WHAT THE TASK REQUIRES:
The result should be every line in the data below that carries the string "files".

BEGIN EXERCISE DATA

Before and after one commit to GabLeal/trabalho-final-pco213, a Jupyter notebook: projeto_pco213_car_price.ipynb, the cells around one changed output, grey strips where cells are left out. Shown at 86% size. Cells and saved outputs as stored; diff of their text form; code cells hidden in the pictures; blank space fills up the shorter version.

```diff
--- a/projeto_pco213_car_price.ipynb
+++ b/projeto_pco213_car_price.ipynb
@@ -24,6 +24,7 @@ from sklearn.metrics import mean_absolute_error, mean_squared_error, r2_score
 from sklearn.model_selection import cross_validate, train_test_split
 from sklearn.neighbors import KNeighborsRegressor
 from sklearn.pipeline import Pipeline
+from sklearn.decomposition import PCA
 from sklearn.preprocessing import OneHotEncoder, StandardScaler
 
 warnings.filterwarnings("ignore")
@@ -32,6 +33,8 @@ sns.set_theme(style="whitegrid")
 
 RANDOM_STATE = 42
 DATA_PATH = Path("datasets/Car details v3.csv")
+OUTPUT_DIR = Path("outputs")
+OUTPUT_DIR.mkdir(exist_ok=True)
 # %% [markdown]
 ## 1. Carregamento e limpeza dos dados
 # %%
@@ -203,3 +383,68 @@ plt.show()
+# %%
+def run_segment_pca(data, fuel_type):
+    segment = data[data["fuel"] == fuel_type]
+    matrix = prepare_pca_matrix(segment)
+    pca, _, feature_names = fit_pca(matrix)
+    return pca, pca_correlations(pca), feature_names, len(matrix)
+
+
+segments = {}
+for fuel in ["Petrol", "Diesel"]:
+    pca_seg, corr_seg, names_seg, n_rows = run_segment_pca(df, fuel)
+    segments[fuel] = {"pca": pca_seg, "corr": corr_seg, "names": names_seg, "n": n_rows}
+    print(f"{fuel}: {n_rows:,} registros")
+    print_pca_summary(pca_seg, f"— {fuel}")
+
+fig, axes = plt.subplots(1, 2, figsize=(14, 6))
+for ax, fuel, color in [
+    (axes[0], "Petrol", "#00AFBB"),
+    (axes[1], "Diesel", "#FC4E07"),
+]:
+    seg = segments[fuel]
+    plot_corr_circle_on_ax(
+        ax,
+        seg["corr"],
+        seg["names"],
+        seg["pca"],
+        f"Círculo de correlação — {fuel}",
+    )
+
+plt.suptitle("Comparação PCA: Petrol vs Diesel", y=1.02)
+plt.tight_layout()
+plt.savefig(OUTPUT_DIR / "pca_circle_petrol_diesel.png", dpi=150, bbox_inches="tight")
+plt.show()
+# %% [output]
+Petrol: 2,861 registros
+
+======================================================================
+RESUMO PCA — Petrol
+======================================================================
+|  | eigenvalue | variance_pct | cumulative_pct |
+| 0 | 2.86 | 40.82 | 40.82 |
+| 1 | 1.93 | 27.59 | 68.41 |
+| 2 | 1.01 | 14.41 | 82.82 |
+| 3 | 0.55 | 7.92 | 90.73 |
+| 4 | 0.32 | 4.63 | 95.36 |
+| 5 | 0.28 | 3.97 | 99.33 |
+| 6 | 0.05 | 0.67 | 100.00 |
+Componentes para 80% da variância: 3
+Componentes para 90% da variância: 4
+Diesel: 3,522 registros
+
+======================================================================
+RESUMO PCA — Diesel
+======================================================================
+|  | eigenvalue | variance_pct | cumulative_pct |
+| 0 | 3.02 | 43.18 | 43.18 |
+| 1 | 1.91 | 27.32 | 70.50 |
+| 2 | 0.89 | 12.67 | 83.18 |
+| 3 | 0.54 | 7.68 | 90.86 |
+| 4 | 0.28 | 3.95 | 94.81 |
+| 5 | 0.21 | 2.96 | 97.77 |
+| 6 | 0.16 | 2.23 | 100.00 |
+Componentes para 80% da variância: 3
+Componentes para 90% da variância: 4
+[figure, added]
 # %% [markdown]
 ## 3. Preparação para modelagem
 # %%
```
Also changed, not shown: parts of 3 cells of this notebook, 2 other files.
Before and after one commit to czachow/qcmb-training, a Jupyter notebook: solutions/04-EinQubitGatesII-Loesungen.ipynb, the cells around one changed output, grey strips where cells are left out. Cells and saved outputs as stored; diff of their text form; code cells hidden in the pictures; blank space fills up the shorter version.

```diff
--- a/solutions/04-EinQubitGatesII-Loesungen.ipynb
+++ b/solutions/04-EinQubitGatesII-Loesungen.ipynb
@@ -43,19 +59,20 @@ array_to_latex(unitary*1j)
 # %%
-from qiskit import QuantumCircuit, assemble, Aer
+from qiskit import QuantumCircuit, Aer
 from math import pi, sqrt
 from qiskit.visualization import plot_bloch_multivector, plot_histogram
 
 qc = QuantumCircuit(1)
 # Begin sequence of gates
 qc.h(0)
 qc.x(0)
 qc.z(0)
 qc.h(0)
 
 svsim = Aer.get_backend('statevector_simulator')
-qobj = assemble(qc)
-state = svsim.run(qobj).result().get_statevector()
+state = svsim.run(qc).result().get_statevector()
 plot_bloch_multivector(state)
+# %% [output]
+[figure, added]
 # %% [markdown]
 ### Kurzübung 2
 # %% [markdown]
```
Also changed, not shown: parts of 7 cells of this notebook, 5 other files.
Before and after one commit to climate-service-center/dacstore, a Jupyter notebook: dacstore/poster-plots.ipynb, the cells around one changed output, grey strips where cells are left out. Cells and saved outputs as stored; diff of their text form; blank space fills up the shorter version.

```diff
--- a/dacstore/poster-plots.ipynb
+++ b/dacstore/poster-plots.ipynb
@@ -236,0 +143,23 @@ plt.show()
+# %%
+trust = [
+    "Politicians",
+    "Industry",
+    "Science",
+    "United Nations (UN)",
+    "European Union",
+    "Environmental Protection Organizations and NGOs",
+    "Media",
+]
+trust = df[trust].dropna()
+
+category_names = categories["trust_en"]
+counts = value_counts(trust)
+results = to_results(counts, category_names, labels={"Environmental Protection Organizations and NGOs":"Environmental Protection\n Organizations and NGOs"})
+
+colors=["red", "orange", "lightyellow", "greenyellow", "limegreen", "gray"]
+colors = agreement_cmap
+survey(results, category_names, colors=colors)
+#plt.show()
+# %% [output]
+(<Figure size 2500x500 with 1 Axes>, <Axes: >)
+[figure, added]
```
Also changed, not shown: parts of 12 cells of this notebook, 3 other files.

END EXERCISE DATA

WRITTEN RESPONSE:
Also changed, not shown: parts of 3 cells of this notebook, 2 other files.
Also changed, not shown: parts of 7 cells of this notebook, 5 other files.
Also changed, not shown: parts of 12 cells of this notebook, 3 other files.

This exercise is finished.